• **PROBLEM DESCRIPTION**
Copy out, from the data, each line containing the string "Michaelis".

• **Version difference data**
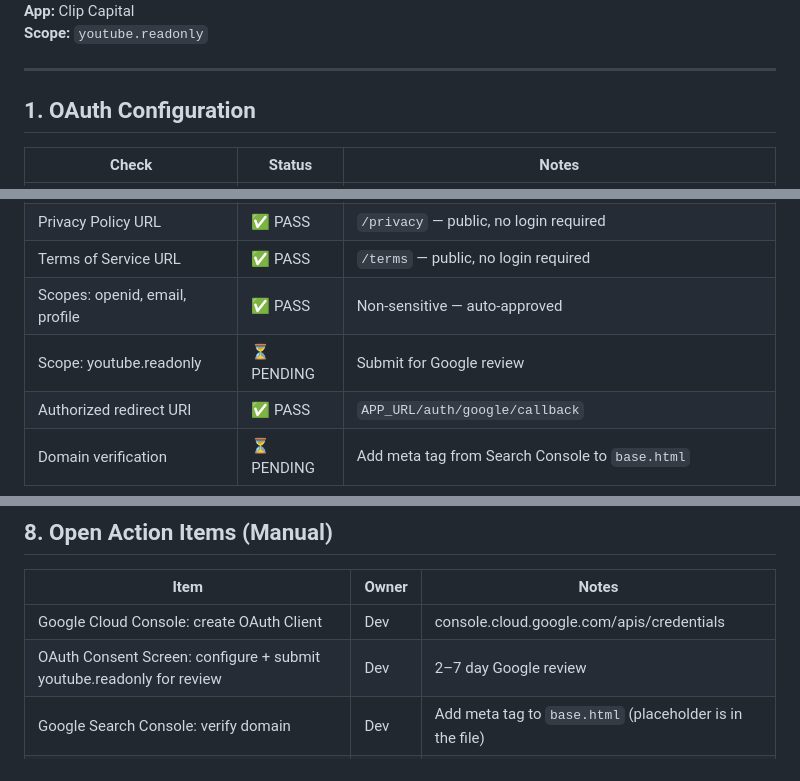
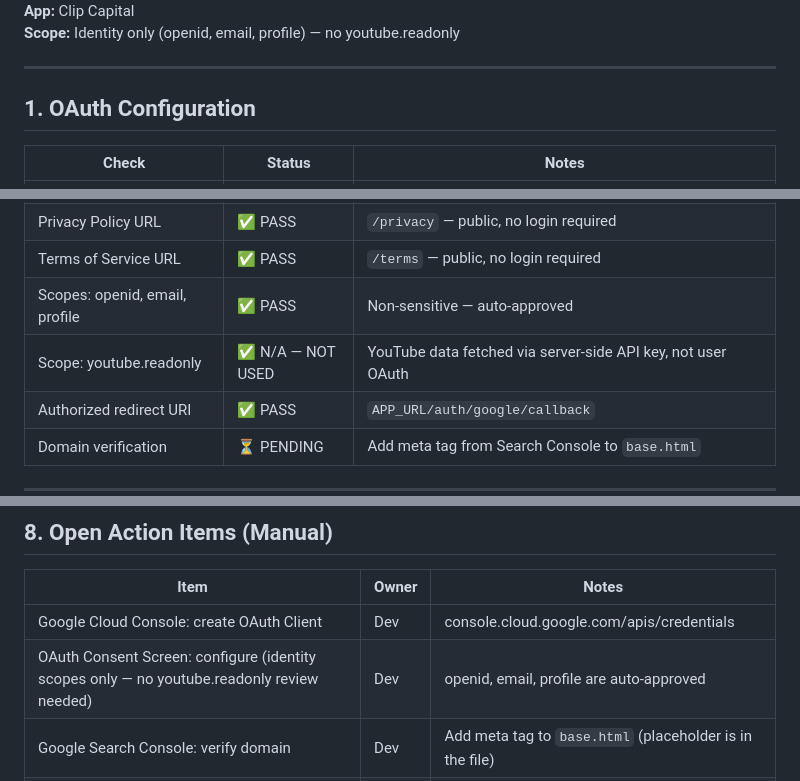
Before and after one commit to NoahHubHub/content-market, a Markdown page: docs/COMPLIANCE_AUDIT.md, 3 parts joined by grey strips. Drawn GitHub-style.

Commit message:
fix(compliance): remove incorrect youtube.readonly scope entry
The app uses a server-side YOUTUBE_API_KEY for all YouTube data access.
youtube.readonly OAuth scope is NOT requested and does not need Google
review. Identity scopes (openid, email, profile) are auto-approved.

Co-Authored-By: Claude Sonnet 4.6 <noreply@anthropic.com>

```diff
--- a/docs/COMPLIANCE_AUDIT.md
+++ b/docs/COMPLIANCE_AUDIT.md
@@ -4,5 +4,5 @@
 **App:** Clip Capital
-**Scope:** `youtube.readonly`
+**Scope:** Identity only (openid, email, profile) — no youtube.readonly
 
 ---
 
@@ -14,7 +14,7 @@
 | Privacy Policy URL | ✅ PASS | `/privacy` — public, no login required |
 | Terms of Service URL | ✅ PASS | `/terms` — public, no login required |
 | Scopes: openid, email, profile | ✅ PASS | Non-sensitive — auto-approved |
-| Scope: youtube.readonly | ⏳ PENDING | Submit for Google review |
+| Scope: youtube.readonly | ✅ N/A — NOT USED | YouTube data fetched via server-side API key, not user OAuth |
 | Authorized redirect URI | ✅ PASS | `APP_URL/auth/google/callback` |
 | Domain verification | ⏳ PENDING | Add meta tag from Search Console to `base.html` |
 
@@ -100,7 +100,7 @@
 | Item | Owner | Notes |
 |---|---|---|
 | Google Cloud Console: create OAuth Client | Dev | console.cloud.google.com/apis/credentials |
-| OAuth Consent Screen: configure + submit youtube.readonly for review | Dev | 2–7 day Google review |
+| OAuth Consent Screen: configure (identity scopes only — no youtube.readonly review needed) | Dev | openid, email, profile are auto-approved |
 | Google Search Console: verify domain | Dev | Add meta tag to `base.html` (placeholder is in the file) |
 | Create email addresses: privacy@, security@, support@ | Dev | Or configure Gmail forwarding |
 | Record demo video (2 min) | Dev | See checklist Step 7 |
```
Also changed, not shown: other parts of docs/COMPLIANCE_AUDIT.md (+1 -1 lines).
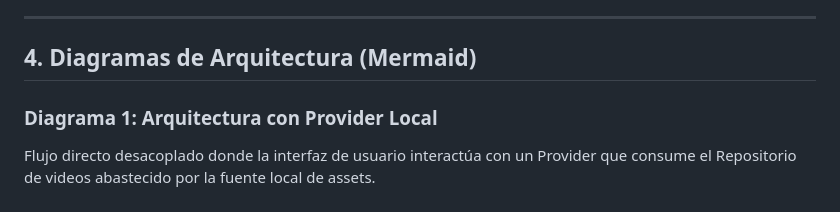
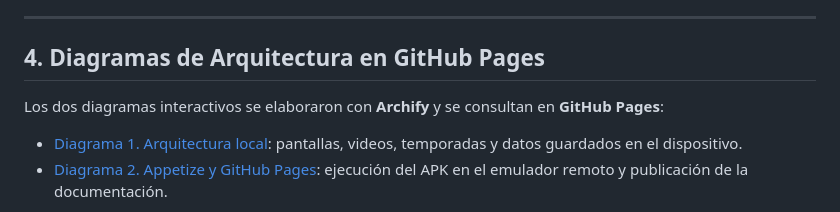
Before and after one commit to AngelJdev/10A-DMI, a Markdown page: docs/practica04/README.md, the part around one of its changes. Rendered like a GitHub page.

Commit message:
Actualiza enlaces de arquitectura y configuración de VS Code

```diff
--- a/docs/practica04/README.md
+++ b/docs/practica04/README.md
@@ -110,9 +110,10 @@ El proyecto implementa 3 fuentes de datos independientes desacopladas bajo la ar
 
 ---
 
-## 4. Diagramas de Arquitectura (Mermaid)
+## 4. Diagramas de Arquitectura en GitHub Pages
 
-### Diagrama 1: Arquitectura con Provider Local
+Los dos diagramas interactivos se elaboraron con **Archify** y se consultan en **GitHub Pages**:
 
-Flujo directo desacoplado donde la interfaz de usuario interactúa con un Provider que consume el Repositorio de videos abastecido por la fuente local de assets.
+- [Diagrama 1. Arquitectura local](https://angeljdev.github.io/10A-DMI/practica04/arquitectura/local.html): pantallas, videos, temporadas y datos guardados en el dispositivo.
+- [Diagrama 2. Appetize y GitHub Pages](https://angeljdev.github.io/10A-DMI/practica04/arquitectura/appetize.html): ejecución del APK en el emulador remoto y publicación de la documentación.
 
```
Also changed, not shown: other parts of docs/practica04/README.md (+1 -107 lines).
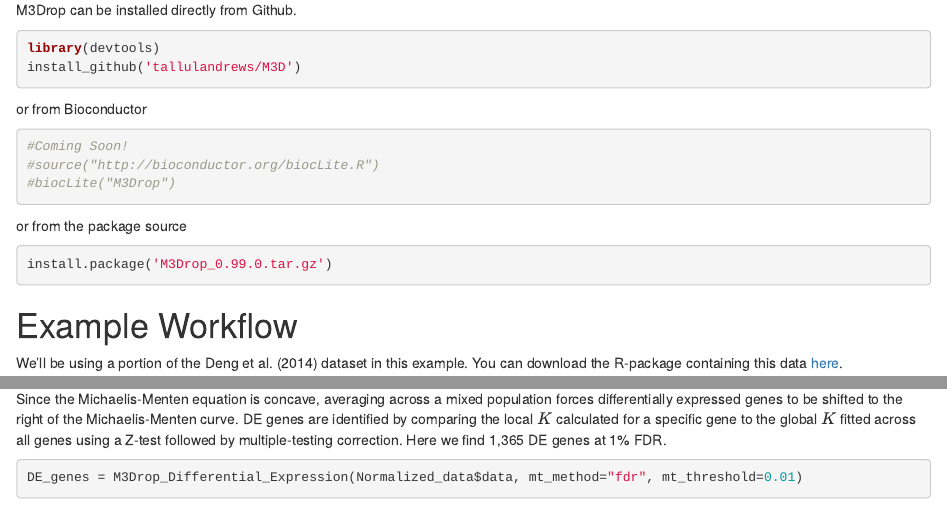
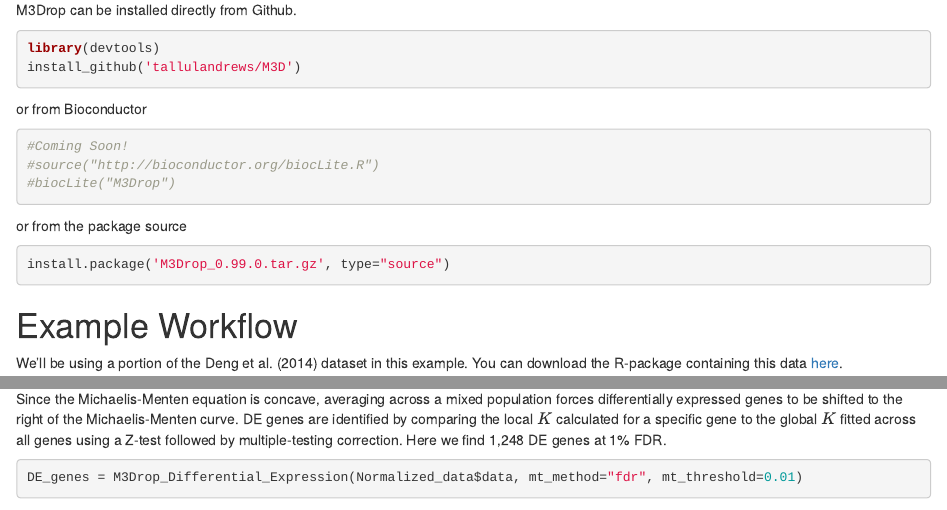
Before and after one commit to tallulandrews/M3Drop, an R Markdown document (vignette/M3Drop_Vignette.Rmd): the page in a window 1100 px wide, from 380 px down, and a second part further down, joined at a grey line. Rendered offline with R 4.5, knitr and Pandoc, with nearby package versions; some code elsewhere in the file could not run offline.

Commit message:
Update Vignette, fix error from Ambiguous markers

````diff
--- a/R/basics.R
+++ b/R/basics.R
@@ -28,7 +28,7 @@
         pred=ROCR::prediction(ranked,as.numeric(truth))
         val = unlist(ROCR::performance(pred,"auc")@y.values)
         pval = wilcox.test(gene[truth],gene[!truth])$p.value
-        if (!exists("pval")) {pval=NA}
+        if (!exists("pval")) {pval=1}
 
         return(c(val,posgroup,pval))
 }
--- a/vignette/M3Drop_Vignette.Rmd
+++ b/vignette/M3Drop_Vignette.Rmd
@@ -22,7 +22,7 @@
 ```
 or from the package source
 ```{r eval=FALSE}
-install.package('M3Drop_0.99.0.tar.gz')
+install.package('M3Drop_0.99.0.tar.gz', type="source")
 ```
 
 # Example Workflow
@@ -60,7 +60,7 @@
 
 ## Identifying Differentially Expressed (DE) Genes
 
-Since the Michaelis-Menten equation is concave, averaging across a mixed population forces differentially expressed genes to be shifted to the right of the Michaelis-Menten curve. DE genes are identified by comparing the local $K$ calculated for a specific gene to the global $K$ fitted across all genes using a Z-test followed by multiple-testing correction. Here we find 1,365 DE genes at 1% FDR.
+Since the Michaelis-Menten equation is concave, averaging across a mixed population forces differentially expressed genes to be shifted to the right of the Michaelis-Menten curve. DE genes are identified by comparing the local $K$ calculated for a specific gene to the global $K$ fitted across all genes using a Z-test followed by multiple-testing correction. Here we find 1,248 DE genes at 1% FDR.
 
 ```{r}
 DE_genes = M3Drop_Differential_Expression(Normalized_data$data, mt_method="fdr", mt_threshold=0.01)
````
Also changed, not shown: R/basics.R (1 more changed lines), vignette/M3Drop_Vignette.Rmd (2 more changed lines), 1 other file.
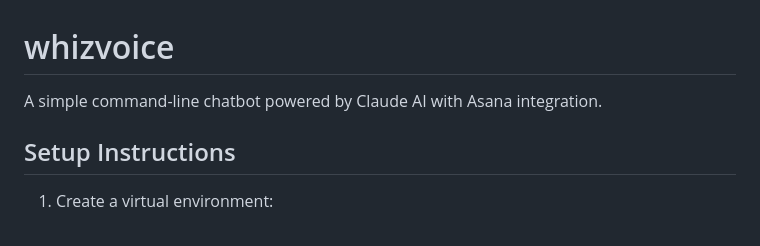
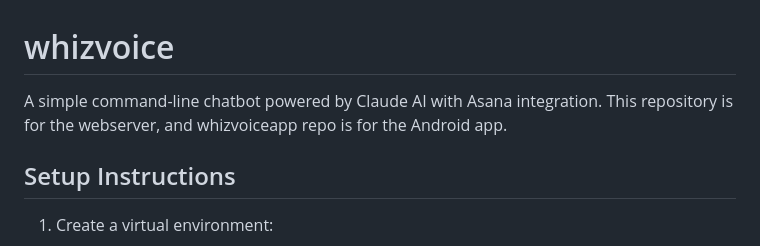
Before and after one commit to whizvoice/whizvoice, a Markdown page: README.md, the part around the change. Rendered like a GitHub page.

Commit message:
add info on what the app is for in readme

```diff
--- a/README.md
+++ b/README.md
@@ -1,6 +1,6 @@
 # whizvoice
 
-A simple command-line chatbot powered by Claude AI with Asana integration.
+A simple command-line chatbot powered by Claude AI with Asana integration. This repository is for the webserver, and whizvoiceapp repo is for the Android app.
 
 ## Setup Instructions
 
```
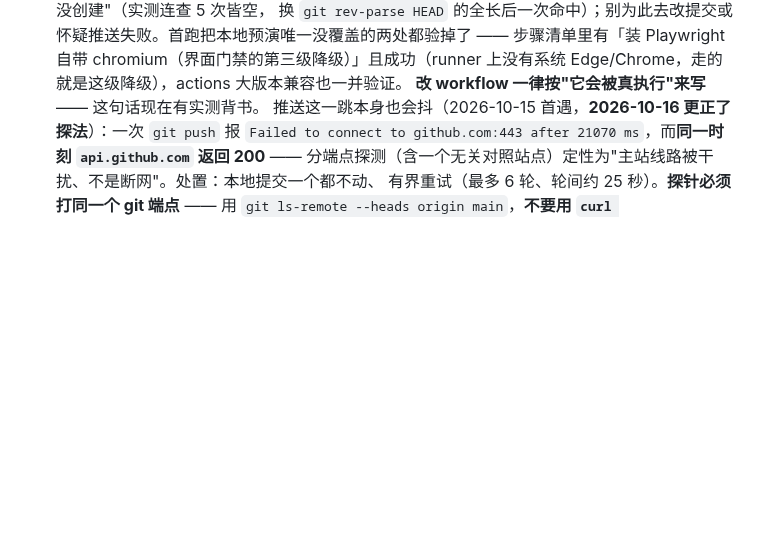
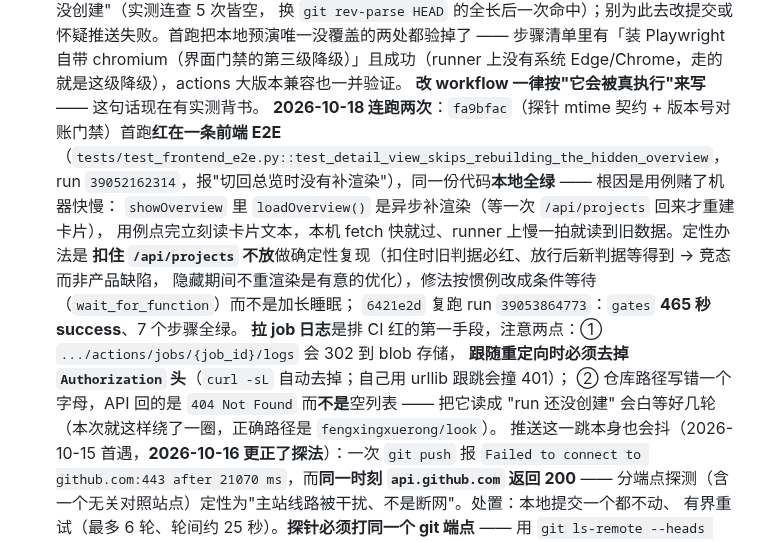
Before and after one commit to fengxingxuerong/ai-handoff-kanban, a Markdown page: AGENTS.md, the part around the change. Rendered like a GitHub page; blank space fills up the shorter version.

Commit message:
docs: 记下 CI run 39053864773 全绿与那条 E2E 时序竞态的定性过程
fa9bfac 首跑红在详情页 E2E（本地全绿），根因是用例赌机器快慢；扣住 /api/projects 做确定性复现后改成条件等待（6421e2d），复跑 gates 465 秒 success。顺带记两条排障要点：拉 job 日志跟随 blob 重定向要去掉 Authorization 头（curl -sL 会自动去，urllib 跟跳会 401）；仓库路径写错时 API 回 404 而不是空列表，别读成 run 还没创建。

```diff
--- a/AGENTS.md
+++ b/AGENTS.md
@@ -788,6 +788,18 @@ GEMINI.md / .clinerules/project.md / CONVENTIONS.md / .windsurfrules
   步骤清单里有「装 Playwright 自带 chromium（界面门禁的第三级降级）」且成功（runner 上没有系统
   Edge/Chrome，走的就是这级降级），actions 大版本兼容也一并验证。
   **改 workflow 一律按"它会被真执行"来写** —— 这句话现在有实测背书。
+  **2026-10-18 连跑两次**：`fa9bfac`（探针 mtime 契约 + 版本号对账门禁）首跑**红在一条前端 E2E**
+  （`tests/test_frontend_e2e.py::test_detail_view_skips_rebuilding_the_hidden_overview`，
+  run `39052162314`，报"切回总览时没有补渲染"），同一份代码**本地全绿** —— 根因是用例赌了机器快慢：
+  `showOverview` 里 `loadOverview()` 是异步补渲染（等一次 `/api/projects` 回来才重建卡片），
+  用例点完立刻读卡片文本，本机 fetch 快就过、runner 上慢一拍就读到旧数据。定性办法是
+  **扣住 `/api/projects` 不放**做确定性复现（扣住时旧判据必红、放行后新判据等得到 → 竞态而非产品缺陷，
+  隐藏期间不重渲染是有意的优化），修法按惯例改成条件等待（`wait_for_function`）而不是加长睡眠；
+  `6421e2d` 复跑 run `39053864773`：`gates` **465 秒 success**、7 个步骤全绿。
+  **拉 job 日志**是排 CI 红的第一手段，注意两点：① `.../actions/jobs/{job_id}/logs` 会 302 到 blob 存储，
+  **跟随重定向时必须去掉 `Authorization` 头**（`curl -sL` 自动去掉；自己用 urllib 跟跳会撞 401）；
+  ② 仓库路径写错一个字母，API 回的是 `404 Not Found` 而**不是**空列表 —— 把它读成 "run 还没创建"
+  会白等好几轮（本次就这样绕了一圈，正确路径是 `fengxingxuerong/look`）。
   推送这一跳本身也会抖（2026-10-15 首遇，**2026-10-16 更正了探法**）：一次 `git push` 报
   `Failed to connect to github.com:443 after 21070 ms`，而**同一时刻 `api.github.com` 返回 200** ——
   分端点探测（含一个无关对照站点）定性为"主站线路被干扰、不是断网"。处置：本地提交一个都不动、
```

• **TASK RESPONSE**
-Since the Michaelis-Menten equation is concave, averaging across a mixed population forces differentially expressed genes to be shifted to the right of the Michaelis-Menten curve. DE genes are identified by comparing the local $K$ calculated for a specific gene to the global $K$ fitted across all genes using a Z-test followed by multiple-testing correction. Here we find 1,365 DE genes at 1% FDR.
+Since the Michaelis-Menten equation is concave, averaging across a mixed population forces differentially expressed genes to be shifted to the right of the Michaelis-Menten curve. DE genes are identified by comparing the local $K$ calculated for a specific gene to the global $K$ fitted across all genes using a Z-test followed by multiple-testing correction. Here we find 1,248 DE genes at 1% FDR.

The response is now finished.